▸ **HOW TO COMPLETE THIS TASK**: Although the entries contain pictures, the copy should hold only their exact text.
========================================
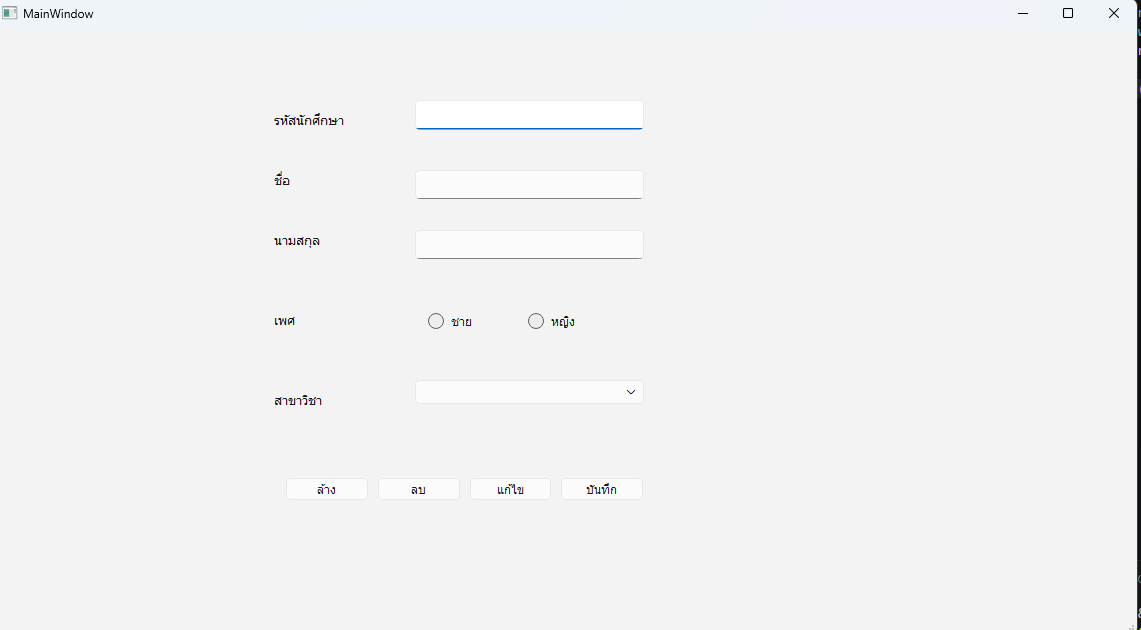
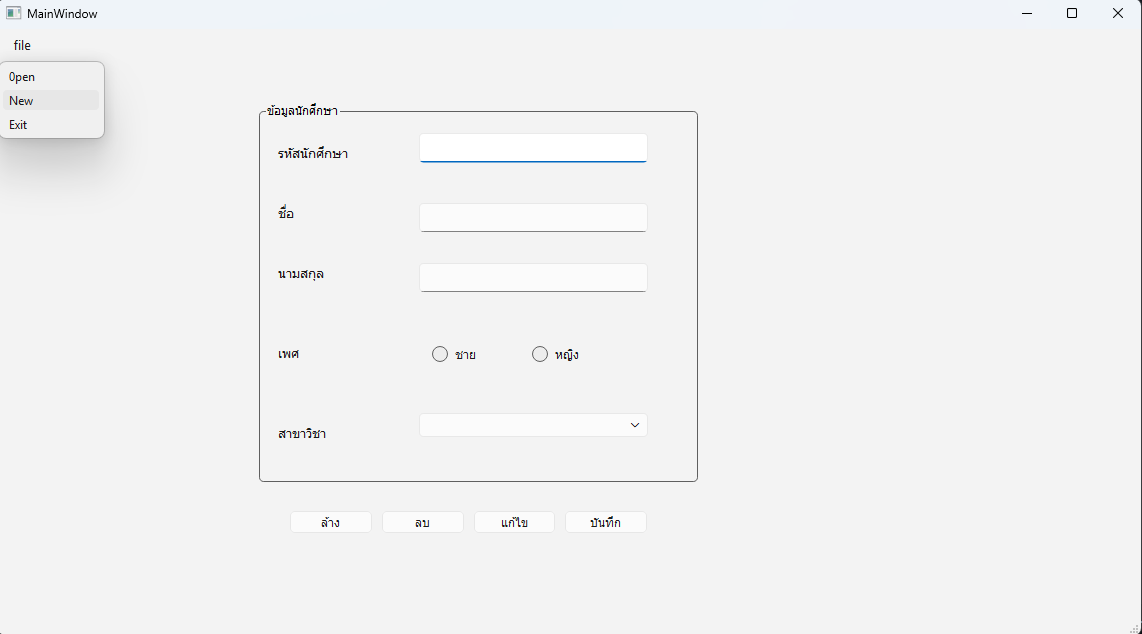
two commit

diff --git a/mystudent.py b/mystudent.py
@@ -11,19 +11,27 @@
 from PySide6.QtCore import (QCoreApplication, QDate, QDateTime, QLocale,
     QMetaObject, QObject, QPoint, QRect,
     QSize, QTime, QUrl, Qt)
-from PySide6.QtGui import (QBrush, QColor, QConicalGradient, QCursor,
-    QFont, QFontDatabase, QGradient, QIcon,
-    QImage, QKeySequence, QLinearGradient, QPainter,
-    QPalette, QPixmap, QRadialGradient, QTransform)
-from PySide6.QtWidgets import (QApplication, QComboBox, QHBoxLayout, QLabel,
-    QLineEdit, QMainWindow, QMenuBar, QPushButton,
-    QRadioButton, QSizePolicy, QStatusBar, QWidget)
+from PySide6.QtGui import (QAction, QBrush, QColor, QConicalGradient,
+    QCursor, QFont, QFontDatabase, QGradient,
+    QIcon, QImage, QKeySequence, QLinearGradient,
+    QPainter, QPalette, QPixmap, QRadialGradient,
+    QTransform)
+from PySide6.QtWidgets import (QApplication, QComboBox, QGroupBox, QHBoxLayout,
+    QLabel, QLineEdit, QMainWindow, QMenu,
+    QMenuBar, QPushButton, QRadioButton, QSizePolicy,
+    QStatusBar, QWidget)
 
 class Ui_MainWindow(object):
     def setupUi(self, MainWindow):
         if not MainWindow.objectName():
             MainWindow.setObjectName(u"MainWindow")
         MainWindow.resize(1143, 606)
+        self.actionopen = QAction(MainWindow)
+        self.actionopen.setObjectName(u"actionopen")
+        self.actionNew = QAction(MainWindow)
+        self.actionNew.setObjectName(u"actionNew")
+        self.actionExit = QAction(MainWindow)
+        self.actionExit.setObjectName(u"actionExit")
         self.centralwidget = QWidget(MainWindow)
         self.centralwidget.setObjectName(u"centralwidget")
         self.student_id_box = QLineEdit(self.centralwidget)
@@ -93,14 +101,24 @@ class Ui_MainWindow(object):
 
         self.horizontalLayout.addWidget(self.pushButton_4)
 
+        self.groupBox = QGroupBox(self.centralwidget)
+        self.groupBox.setObjectName(u"groupBox")
+        self.groupBox.setGeometry(QRect(260, 40, 441, 381))
         MainWindow.setCentralWidget(self.centralwidget)
         self.menu_button = QMenuBar(MainWindow)
         self.menu_button.setObjectName(u"menu_button")
         self.menu_button.setGeometry(QRect(0, 0, 1143, 33))
+        self.menuopen = QMenu(self.menu_button)
+        self.menuopen.setObjectName(u"menuopen")
         MainWindow.setMenuBar(self.menu_button)
         self.menu_button_2 = QStatusBar(MainWindow)
         self.menu_button_2.setObjectName(u"menu_button_2")
         MainWindow.setStatusBar(self.menu_button_2)
+
+        self.menu_button.addAction(self.menuopen.menuAction())
+        self.menuopen.addAction(self.actionopen)
+        self.menuopen.addAction(self.actionNew)
+        self.menuopen.addAction(self.actionExit)
 
         self.retranslateUi(MainWindow)
 
@@ -109,6 +127,9 @@ class Ui_MainWindow(object):
 
     def retranslateUi(self, MainWindow):
         MainWindow.setWindowTitle(QCoreApplication.translate("MainWindow", u"MainWindow", None))
+        self.actionopen.setText(QCoreApplication.translate("MainWindow", u"0pen", None))
+        self.actionNew.setText(QCoreApplication.translate("MainWindow", u"New", None))
+        self.actionExit.setText(QCoreApplication.translate("MainWindow", u"Exit", None))
         self.student_id.setText(QCoreApplication.translate("MainWindow", u"\u0e23\u0e2b\u0e31\u0e2a\u0e19\u0e31\u0e01\u0e28\u0e36\u0e01\u0e29\u0e32", None))
         self.firstname.setText(QCoreApplication.translate("MainWindow", u"\u0e0a\u0e37\u0e48\u0e2d", None))
         self.lastname.setText(QCoreApplication.translate("MainWindow", u"\u0e19\u0e32\u0e21\u0e2a\u0e01\u0e38\u0e25", None))
@@ -120,5 +141,7 @@ class Ui_MainWindow(object):
         self.pushButton_2.setText(QCoreApplication.translate("MainWindow", u"\u0e25\u0e1a", None))
         self.pushButton_3.setText(QCoreApplication.translate("MainWindow", u"\u0e41\u0e01\u0e49\u0e44\u0e02", None))
         self.pushButton_4.setText(QCoreApplication.translate("MainWindow", u"\u0e1a\u0e31\u0e19\u0e17\u0e36\u0e01", None))
+        self.groupBox.setTitle(QCoreApplication.translate("MainWindow", u"\u0e02\u0e49\u0e2d\u0e21\u0e39\u0e25\u0e19\u0e31\u0e01\u0e28\u0e36\u0e01\u0e29\u0e32", None))
+        self.menuopen.setTitle(QCoreApplication.translate("MainWindow", u"file", None))
     # retranslateUi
========================================
▸ **OUTPUT**:
two commit

diff --git a/mystudent.py b/mystudent.py
@@ -11,19 +11,27 @@
 from PySide6.QtCore import (QCoreApplication, QDate, QDateTime, QLocale,
     QMetaObject, QObject, QPoint, QRect,
     QSize, QTime, QUrl, Qt)
-from PySide6.QtGui import (QBrush, QColor, QConicalGradient, QCursor,
-    QFont, QFontDatabase, QGradient, QIcon,
-    QImage, QKeySequence, QLinearGradient, QPainter,
-    QPalette, QPixmap, QRadialGradient, QTransform)
-from PySide6.QtWidgets import (QApplication, QComboBox, QHBoxLayout, QLabel,
-    QLineEdit, QMainWindow, QMenuBar, QPushButton,
-    QRadioButton, QSizePolicy, QStatusBar, QWidget)
+from PySide6.QtGui import (QAction, QBrush, QColor, QConicalGradient,
+    QCursor, QFont, QFontDatabase, QGradient,
+    QIcon, QImage, QKeySequence, QLinearGradient,
+    QPainter, QPalette, QPixmap, QRadialGradient,
+    QTransform)
+from PySide6.QtWidgets import (QApplication, QComboBox, QGroupBox, QHBoxLayout,
+    QLabel, QLineEdit, QMainWindow, QMenu,
+    QMenuBar, QPushButton, QRadioButton, QSizePolicy,
+    QStatusBar, QWidget)
 
 class Ui_MainWindow(object):
     def setupUi(self, MainWindow):
         if not MainWindow.objectName():
             MainWindow.setObjectName(u"MainWindow")
         MainWindow.resize(1143, 606)
+        self.actionopen = QAction(MainWindow)
+        self.actionopen.setObjectName(u"actionopen")
+        self.actionNew = QAction(MainWindow)
+        self.actionNew.setObjectName(u"actionNew")
+        self.actionExit = QAction(MainWindow)
+        self.actionExit.setObjectName(u"actionExit")
         self.centralwidget = QWidget(MainWindow)
         self.centralwidget.setObjectName(u"centralwidget")
         self.student_id_box = QLineEdit(self.centralwidget)
@@ -93,14 +101,24 @@ class Ui_MainWindow(object):
 
         self.horizontalLayout.addWidget(self.pushButton_4)
 
+        self.groupBox = QGroupBox(self.centralwidget)
+        self.groupBox.setObjectName(u"groupBox")
+        self.groupBox.setGeometry(QRect(260, 40, 441, 381))
         MainWindow.setCentralWidget(self.centralwidget)
         self.menu_button = QMenuBar(MainWindow)
         self.menu_button.setObjectName(u"menu_button")
         self.menu_button.setGeometry(QRect(0, 0, 1143, 33))
+        self.menuopen = QMenu(self.menu_button)
+        self.menuopen.setObjectName(u"menuopen")
         MainWindow.setMenuBar(self.menu_button)
         self.menu_button_2 = QStatusBar(MainWindow)
         self.menu_button_2.setObjectName(u"menu_button_2")
         MainWindow.setStatusBar(self.menu_button_2)
+
+        self.menu_button.addAction(self.menuopen.menuAction())
+        self.menuopen.addAction(self.actionopen)
+        self.menuopen.addAction(self.actionNew)
+        self.menuopen.addAction(self.actionExit)
 
         self.retranslateUi(MainWindow)
 
@@ -109,6 +127,9 @@ class Ui_MainWindow(object):
 
     def retranslateUi(self, MainWindow):
         MainWindow.setWindowTitle(QCoreApplication.translate("MainWindow", u"MainWindow", None))
+        self.actionopen.setText(QCoreApplication.translate("MainWindow", u"0pen", None))
+        self.actionNew.setText(QCoreApplication.translate("MainWindow", u"New", None))
+        self.actionExit.setText(QCoreApplication.translate("MainWindow", u"Exit", None))
         self.student_id.setText(QCoreApplication.translate("MainWindow", u"\u0e23\u0e2b\u0e31\u0e2a\u0e19\u0e31\u0e01\u0e28\u0e36\u0e01\u0e29\u0e32", None))
         self.firstname.setText(QCoreApplication.translate("MainWindow", u"\u0e0a\u0e37\u0e48\u0e2d", None))
         self.lastname.setText(QCoreApplication.translate("MainWindow", u"\u0e19\u0e32\u0e21\u0e2a\u0e01\u0e38\u0e25", None))
@@ -120,5 +141,7 @@ class Ui_MainWindow(object):
         self.pushButton_2.setText(QCoreApplication.translate("MainWindow", u"\u0e25\u0e1a", None))
         self.pushButton_3.setText(QCoreApplication.translate("MainWindow", u"\u0e41\u0e01\u0e49\u0e44\u0e02", None))
         self.pushButton_4.setText(QCoreApplication.translate("MainWindow", u"\u0e1a\u0e31\u0e19\u0e17\u0e36\u0e01", None))
+        self.groupBox.setTitle(QCoreApplication.translate("MainWindow", u"\u0e02\u0e49\u0e2d\u0e21\u0e39\u0e25\u0e19\u0e31\u0e01\u0e28\u0e36\u0e01\u0e29\u0e32", None))
+        self.menuopen.setTitle(QCoreApplication.translate("MainWindow", u"file", None))
     # retranslateUi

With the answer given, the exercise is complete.